(Data items)
+ + + + +
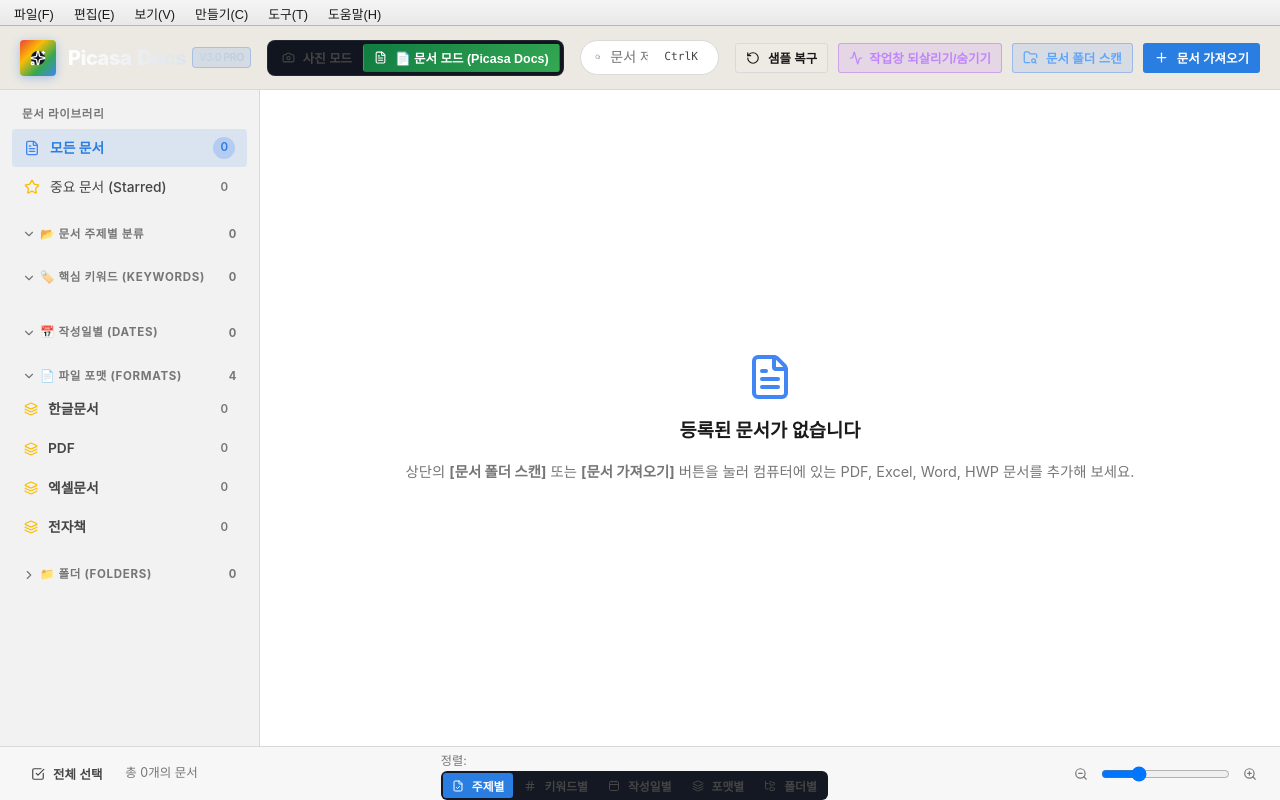
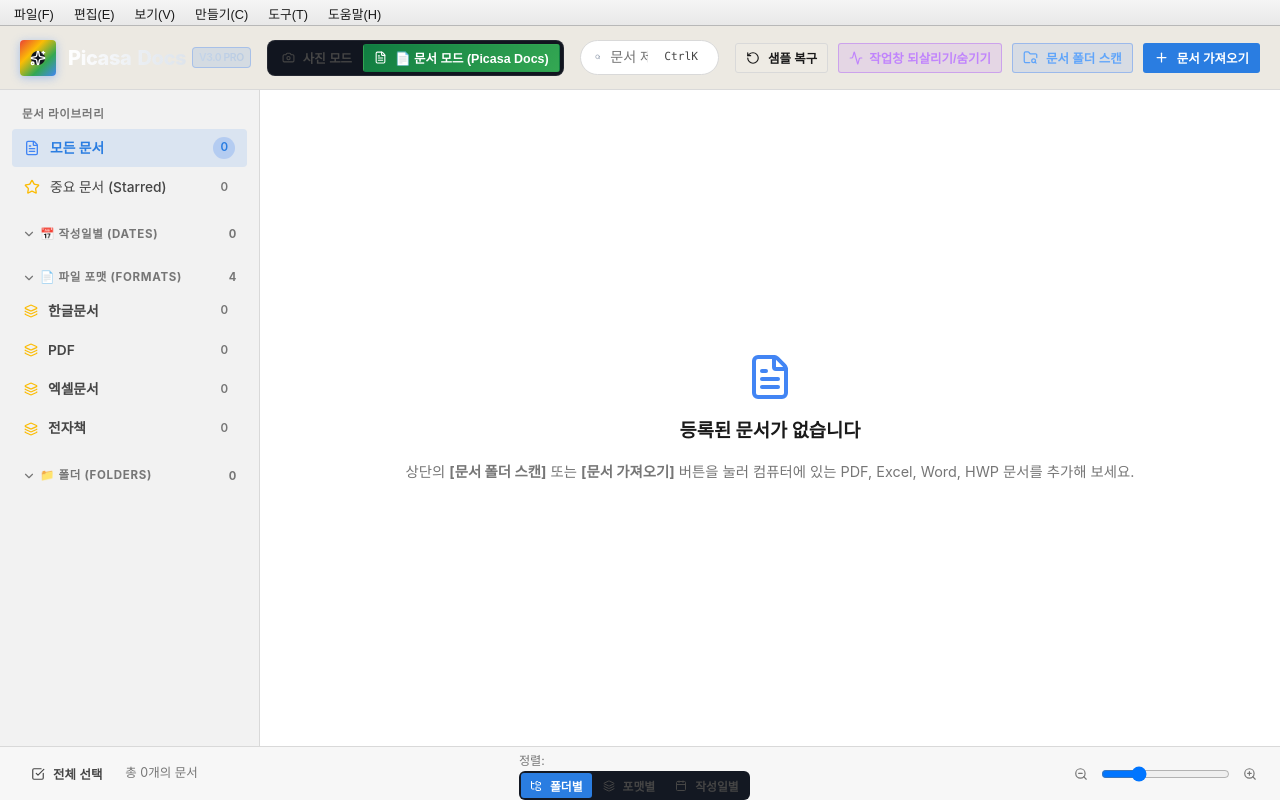
Before and after one commit to haijun93/all-for-all-agent, a React (Vite) app: page / in a window 1280 px wide. Built offline with nearby package versions, Linux system fonts and the light colour scheme.

Commit message:
refactor: remove topic category and key keyword classifications from document view

```diff
--- a/src/App.tsx
+++ b/src/App.tsx
@@ -46,7 +46,7 @@ export const App: React.FC = () => {
   // Document State
   const [documents, setDocuments] = useState<DocumentItem[]>([]);
   const [docThumbSize, setDocThumbSize] = useState<number>(240);
-  const [docGroupBy, setDocGroupBy] = useState<DocGroupBy>('category');
+  const [docGroupBy, setDocGroupBy] = useState<DocGroupBy>('folder');
   const [selectedDocIds, setSelectedDocIds] = useState<Set<string>>(new Set());
   const [lightboxDoc, setLightboxDoc] = useState<DocumentItem | null>(null);
   const [isDocFolderManagerOpen, setIsDocFolderManagerOpen] = useState(false);
@@ -200,18 +200,6 @@ export const App: React.FC = () => {
   };
 
   // --- Derived Document Metadata ---
-  const docCategories = useMemo(() => {
-    const set = new Set<string>();
-    documents.forEach((d) => d.category && set.add(d.category));
-    return Array.from(set);
-  }, [documents]);
-
-  const docKeywords = useMemo(() => {
-    const set = new Set<string>();
-    documents.forEach((d) => d.keywords?.forEach((k) => set.add(k)));
-    return Array.from(set).slice(0, 16);
-  }, [documents]);
-
   const docDates = useMemo(() => {
     const set = new Set<string>();
     documents.forEach((d) => {
@@ -249,21 +237,19 @@ export const App: React.FC = () => {
       ? FastDocIndex.search(searchQuery, documents)
       : documents;
 
-    // 2. Category & Metadata Filters
+    // 2. Folder, Format & Date Filters
     return baseDocs.filter((doc) => {
       if (activeCategory === 'starred') return doc.isStarred;
-      if (activeCategory === 'category' && selectedCategoryId) return doc.category === selectedCategoryId;
-      if (activeCategory === 'keyword' && selectedCategoryId) return doc.keywords?.includes(selectedCategoryId);
       if (activeCategory === 'format' && selectedCategoryId) return getDocFormatGroup(doc.format) === selectedCategoryId;
       if (activeCategory === 'folder' && selectedCategoryId) return doc.folder === selectedCategoryId;
       if (activeCategory === 'date' && selectedCategoryId) {
         const parts = doc.dateCreated.split('-');
-        return `${parts[0]}년 ${parseInt(parts[1], 10)}월` === selectedCategoryId;
+        const dateKey = parts.length >= 2 ? `${parts[0]}년 ${parseInt(parts[1], 10)}월` : doc.dateCreated;
+        return dateKey === selectedCategoryId;
       }
-
       return true;
     });
-  }, [documents, activeCategory, selectedCategoryId, searchQuery]);
+  }, [documents, searchQuery, activeCategory, selectedCategoryId]);
 
   // Document Selection Handlers
   const handleToggleSelectDoc = (id: string, e: React.MouseEvent) => {
@@ -560,8 +546,6 @@ export const App: React.FC = () => {
               setActiveCategory(cat);
               setSelectedCategoryId(id);
             }}
-            categories={docCategories}
-            keywords={docKeywords}
             dates={docDates}
             formatGroupCounts={docFormatGroupCounts}
             folders={docFolders}
--- a/src/components/common/Header.tsx
+++ b/src/components/common/Header.tsx
@@ -139,7 +139,7 @@ export const Header: React.FC<HeaderProps> = ({
             className="search-input"
             placeholder={
               appMode === 'documents'
-                ? "문서 제목, 본문 내용, 키워드(#사업계획서, #계약서), 포맷 검색..."
+                ? "문서 제목, 파일명, 폴더, 포맷 검색..."
                 : "사진 제목, 태그, 인물, 폴더, 장소 검색..."
             }
             value={searchQuery}
--- a/src/components/documents/DocBottomBar.tsx
+++ b/src/components/documents/DocBottomBar.tsx
@@ -9,8 +9,6 @@ import {
   ZoomOut,
   FolderTree,
   Calendar,
-  FileCheck,
-  Hash,
   Layers
 } from 'lucide-react';
 
@@ -79,31 +77,13 @@ export const DocBottomBar: React.FC<DocBottomBarProps> = ({
         <span style={{ fontSize: '0.76rem', color: 'var(--text-muted)' }}>정렬:</span>
         <div style={{ display: 'flex', background: '#131822', padding: 2, borderRadius: 6, gap: 2 }}>
           <button
-            className={`btn btn-sm ${groupBy === 'category' ? 'btn-primary' : 'btn-ghost'}`}
+            className={`btn btn-sm ${groupBy === 'folder' ? 'btn-primary' : 'btn-ghost'}`}
             style={{ padding: '3px 8px', fontSize: '0.74rem' }}
-            onClick={() => onGroupByChange('category')}
-            title="문서 주제별 분류"
+            onClick={() => onGroupByChange('folder')}
+            title="폴더별 그룹화"
           >
-            <FileCheck size={12} />
-            <span>주제별</span>
-          </button>
-          <button
-            className={`btn btn-sm ${groupBy === 'keyword' ? 'btn-primary' : 'btn-ghost'}`}
-            style={{ padding: '3px 8px', fontSize: '0.74rem' }}
-            onClick={() => onGroupByChange('keyword')}
-            title="핵심 키워드별 그룹화"
-          >
-            <Hash size={12} />
-            <span>키워드별</span>
-          </button>
-          <button
-            className={`btn btn-sm ${groupBy === 'date' ? 'btn-primary' : 'btn-ghost'}`}
-            style={{ padding: '3px 8px', fontSize: '0.74rem' }}
-            onClick={() => onGroupByChange('date')}
-            title="작성일자별 그룹화"
-          >
-            <Calendar size={12} />
-            <span>작성일별</span>
+            <FolderTree size={12} />
+            <span>폴더별</span>
           </button>
           <button
             className={`btn btn-sm ${groupBy === 'format' ? 'btn-primary' : 'btn-ghost'}`}
@@ -115,13 +95,13 @@ export const DocBottomBar: React.FC<DocBottomBarProps> = ({
             <span>포맷별</span>
           </button>
           <button
-            className={`btn btn-sm ${groupBy === 'folder' ? 'btn-primary' : 'btn-ghost'}`}
+            className={`btn btn-sm ${groupBy === 'date' ? 'btn-primary' : 'btn-ghost'}`}
             style={{ padding: '3px 8px', fontSize: '0.74rem' }}
-            onClick={() => onGroupByChange('folder')}
-            title="폴더별 그룹화"
+            onClick={() => onGroupByChange('date')}
+            title="작성일자별 그룹화"
           >
-            <FolderTree size={12} />
-            <span>폴더별</span>
+            <Calendar size={12} />
+            <span>작성일별</span>
           </button>
         </div>
       </div>
--- a/src/components/documents/DocLightboxModal.tsx
+++ b/src/components/documents/DocLightboxModal.tsx
@@ -224,31 +224,6 @@ export const DocLightboxModal: React.FC<DocLightboxModalProps> = ({
               </button>
             </div>
 
-            {/* Keyword tags */}
-            <div>
-              <span style={{ fontSize: '0.78rem', color: 'var(--text-muted)', display: 'block', marginBottom: 6 }}>
-                AI 분석 핵심 키워드 (Keywords):
-              </span>
-              <div style={{ display: 'flex', flexWrap: 'wrap', gap: 6 }}>
-                {doc.keywords.map((kw) => (
-                  <span
-                    key={kw}
-                    style={{
-                      fontSize: '0.74rem',
-                      background: 'rgba(66, 133, 244, 0.15)',
-                      border: '1px solid rgba(66, 133, 244, 0.3)',
-                      color: '#60a5fa',
-                      padding: '3px 8px',
-                      borderRadius: 6,
-                      fontWeight: 600,
-                    }}
-                  >
-                    #{kw}
-                  </span>
-                ))}
-              </div>
-            </div>
-
             {/* Extracted Text Content Box */}
             <div
               style={{
--- a/src/components/documents/DocSidebar.tsx
+++ b/src/components/documents/DocSidebar.tsx
@@ -8,17 +8,13 @@ import {
   ChevronDown,
   ChevronRight,
   Calendar,
-  Layers,
-  FileCheck,
-  Hash
+  Layers
 } from 'lucide-react';
 
 interface DocSidebarProps {
   activeCategory: string;
   selectedId: string | null;
   onSelectCategory: (category: string, id: string | null) => void;
-  categories: string[];
-  keywords: string[];
   dates: string[];
   formatGroupCounts: Record<DocFormatGroup, number>;
   folders: string[];
@@ -35,8 +31,6 @@ export const DocSidebar: React.FC<DocSidebarProps> = ({
   activeCategory,
   selectedId,
   onSelectCategory,
-  categories,
-  keywords,
   dates,
   formatGroupCounts,
   folders,
@@ -44,11 +38,9 @@ export const DocSidebar: React.FC<DocSidebarProps> = ({
   starredCount,
 }) => {
   const [openSections, setOpenSections] = useState({
-    categories: true,
-    keywords: true,
+    folders: true,
+    formats: true,
     dates: true,
-    formats: true,
-    folders: false,
   });
 
   const toggleSection = (key: keyof typeof openSections) => {
@@ -152,75 +144,6 @@ export const DocSidebar: React.FC<DocSidebarProps> = ({
             <span className="sidebar-badge">{starredCount}</span>
           </li>
         </ul>
-      </div>
-
-      {/* Document Categories Section */}
-      <div>
-        <div
-          className="sidebar-section-title"
-          style={{ cursor: 'pointer' }}
-          onClick={() => toggleSection('categories')}
-        >
-          <div style={{ display: 'flex', alignItems: 'center', gap: 4 }}>
-            {openSections.categories ? <ChevronDown size={14} /> : <ChevronRight size={14} />}
-            <span>📂 문서 주제별 분류</span>
-          </div>
-          <span style={{ fontSize: '0.7rem' }}>{categories.length}</span>
-        </div>
-
-        {openSections.categories && (
-          <ul className="sidebar-nav-list">
-            {categories.map((cat) => {
-              const isActive = activeCategory === 'category' && selectedId === cat;
-              return (
-                <li
-                  key={cat}
-                  className={`sidebar-item ${isActive ? 'active' : ''}`}
-                  onClick={() => onSelectCategory('category', cat)}
-                >
-                  <div className="sidebar-item-left">
-                    <FileCheck size={14} color="#34a853" />
-                    <span>{cat}</span>
-                  </div>
-                </li>
-              );
-            })}
-          </ul>
-        )}
-      </div>
-
-      {/* Extracted Key Keywords Cloud */}
-      <div>
-        <div
-          className="sidebar-section-title"
-          style={{ cursor: 'pointer' }}
-          onClick={() => toggleSection('keywords')}
-        >
-          <div style={{ display: 'flex', alignItems: 'center', gap: 4 }}>
-            {openSections.keywords ? <ChevronDown size={14} /> : <ChevronRight size={14} />}
-            <span>🏷️ 핵심 키워드 (Keywords)</span>
-          </div>
-          <span style={{ fontSize: '0.7rem' }}>{keywords.length}</span>
-        </div>
-
-        {openSections.keywords && (
-          <div style={{ display: 'flex', flexWrap: 'wrap', gap: 6, padding: '6px 8px' }}>
-            {keywords.map((kw) => {
-              const isActive = activeCategory === 'keyword' && selectedId === kw;
-              return (
-                <button
-                  key={kw}
-                  className={`btn btn-sm ${isActive ? 'btn-primary' : 'btn-secondary'}`}
-                  style={{ fontSize: '0.72rem', padding: '3px 8px', borderRadius: 16 }}
-                  onClick={() => onSelectCategory('keyword', kw)}
-                >
-                  <Hash size={11} />
-                  <span>{kw}</span>
-                </button>
-              );
-            })}
-          </div>
-        )}
       </div>
 
       {/* Dates Section */}
--- a/src/types/document.ts
+++ b/src/types/document.ts
@@ -21,7 +21,7 @@ export interface DocumentItem {
   company?: string;
 }
 
-export type DocGroupBy = 'keyword' | 'date' | 'format' | 'category' | 'folder';
+export type DocGroupBy = 'folder' | 'format' | 'date';
 
 // Simplified, user-facing format buckets for the sidebar filter — collapses
 // the many real extensions the scanner indexes (docx, pptx, txt, zip, ...)
```
Also changed, not shown: src/components/documents/DocCard.tsx (+14 -22 lines), src/components/documents/DocGalleryView.tsx (+9 -17 lines).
+ + + + +
** Instructions to follow **
Copy all lines from the entries that contain the word "searchQuery".

** Task response **
       ? FastDocIndex.search(searchQuery, documents)
-  }, [documents, activeCategory, selectedCategoryId, searchQuery]);
+  }, [documents, searchQuery, activeCategory, selectedCategoryId]);
             value={searchQuery}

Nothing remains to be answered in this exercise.